An extended period of drought and strong winter winds have contributed to the second major wildfire in less than 60 days in the Reno area. As reported by the Associated Press, Firefighter Nation and Wildfire Today, the so-called Washoe Drive Fire has burned up to 4,000 acres and destroyed at least 25 homes in the past 48 hours. Some 10,000 residents and numerous livestock and other animals were evacuated.
Reviewing photos at RSG.com tells a large part of the story. Firefighters are rushing to contain the fire, yet some of the biggest fuel threats they must deal with are homes already fully involved in flames. Several photos of homes and outbuildings reveal brush, grass and trees right next to walls, carrying the fire from the landscape to the structures. In one photo, firefighters stand on a home's wooden roof, preparing to protect it. In another, a firefighter stands between a home's wall and a wall of flame created by large juniper bushes, an extremely flammable species, planted around the home's perimeter.
Extreme weather conditions produce extreme fire behavior, it's clear. However, these homes did not have to burn. Using principles promoted for years by Nevada groups such as Living with Fire and the Nevada Fire Safe Council as well as NFPA's Firewise program, property owners can prepare long before a fire starts to prevent ignitions that can destroy homes.
All of us can play a role in protecting ourselves and our neighbors when a wildfire threatens. Be aware of your local weather and fire warnings. Consult Firewise.org, your local Fire Safe Council, or local fire department for more information on what to do. Learn why homes ignite and how to minimize ignitions. Find out if Ready, Set, Go! is being used in your area and what you need to do to leave safely if you must. Don't wait until fire is in your backyard to take action.

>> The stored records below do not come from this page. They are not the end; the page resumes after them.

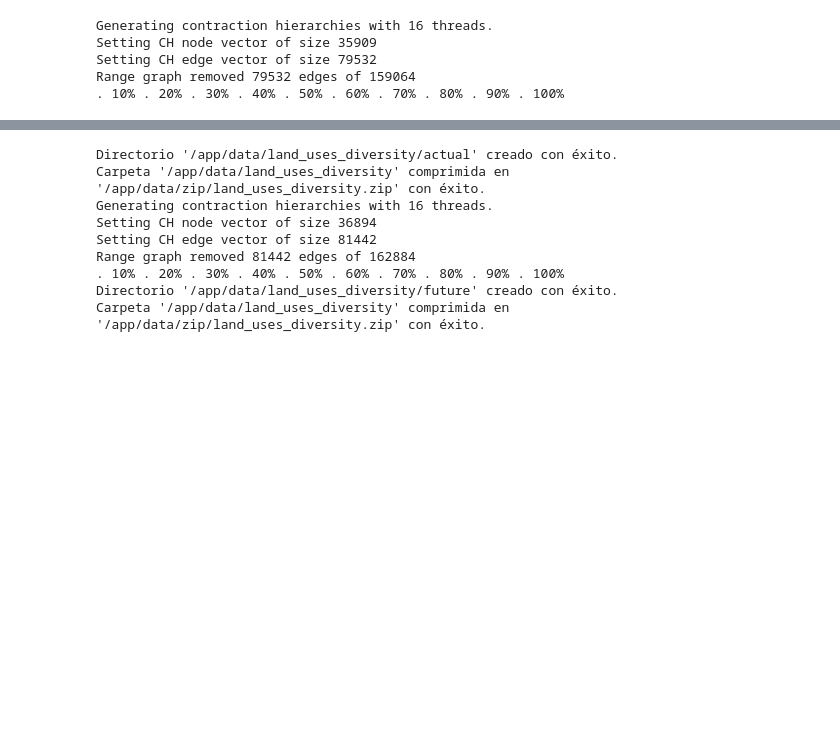
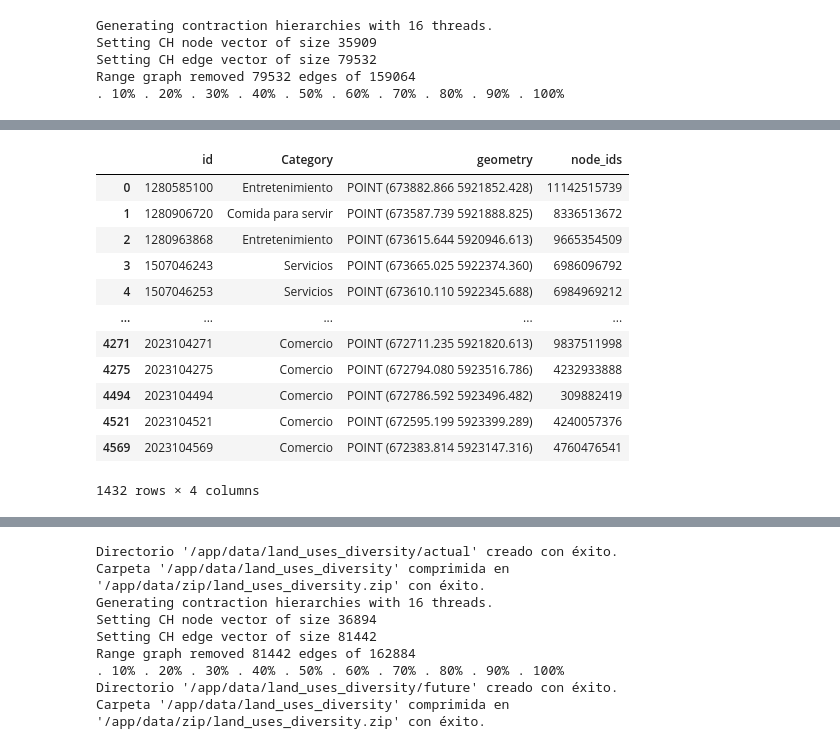
Before and after one commit to diegoalrv/clbb-io, a Jupyter notebook: notebooks/table.ipynb, the cells around one changed output, grey strips where cells are left out. Saved outputs shown, nothing was run; the diff lists cells and outputs as text; code cells hidden in the pictures; blank space fills up the shorter version.

```diff
--- a/notebooks/table.ipynb
+++ b/notebooks/table.ipynb
@@ -331,0 +356,16 @@ Range graph removed 79532 edges of 159064
+# %%
+tui.am.node_set.drop_duplicates(subset=['Category', 'node_ids'])
+# %% [output]
+|  | id | Category | geometry | node_ids |
+| 0 | 1280585100 | Entretenimiento | POINT (673882.866 5921852.428) | 11142515739 |
+| 1 | 1280906720 | Comida para servir | POINT (673587.739 5921888.825) | 8336513672 |
+| 2 | 1280963868 | Entretenimiento | POINT (673615.644 5920946.613) | 9665354509 |
+| 3 | 1507046243 | Servicios | POINT (673665.025 5922374.360) | 6986096792 |
+| 4 | 1507046253 | Servicios | POINT (673610.110 5922345.688) | 6984969212 |
+| ... | ... | ... | ... | ... |
+| 4271 | 2023104271 | Comercio | POINT (672711.235 5921820.613) | 9837511998 |
+| 4275 | 2023104275 | Comercio | POINT (672794.080 5923516.786) | 4232933888 |
+| 4494 | 2023104494 | Comercio | POINT (672786.592 5923496.482) | 309882419 |
+| 4521 | 2023104521 | Comercio | POINT (672595.199 5923399.289) | 4240057376 |
+| 4569 | 2023104569 | Comercio | POINT (672383.814 5923147.316) | 4760476541 |
+1432 rows × 4 columns
```
Also changed, not shown: parts of 6 cells of this notebook, 4 other files.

Image from RGJ Google map of evacuation shelters and routes in the Washoe City area.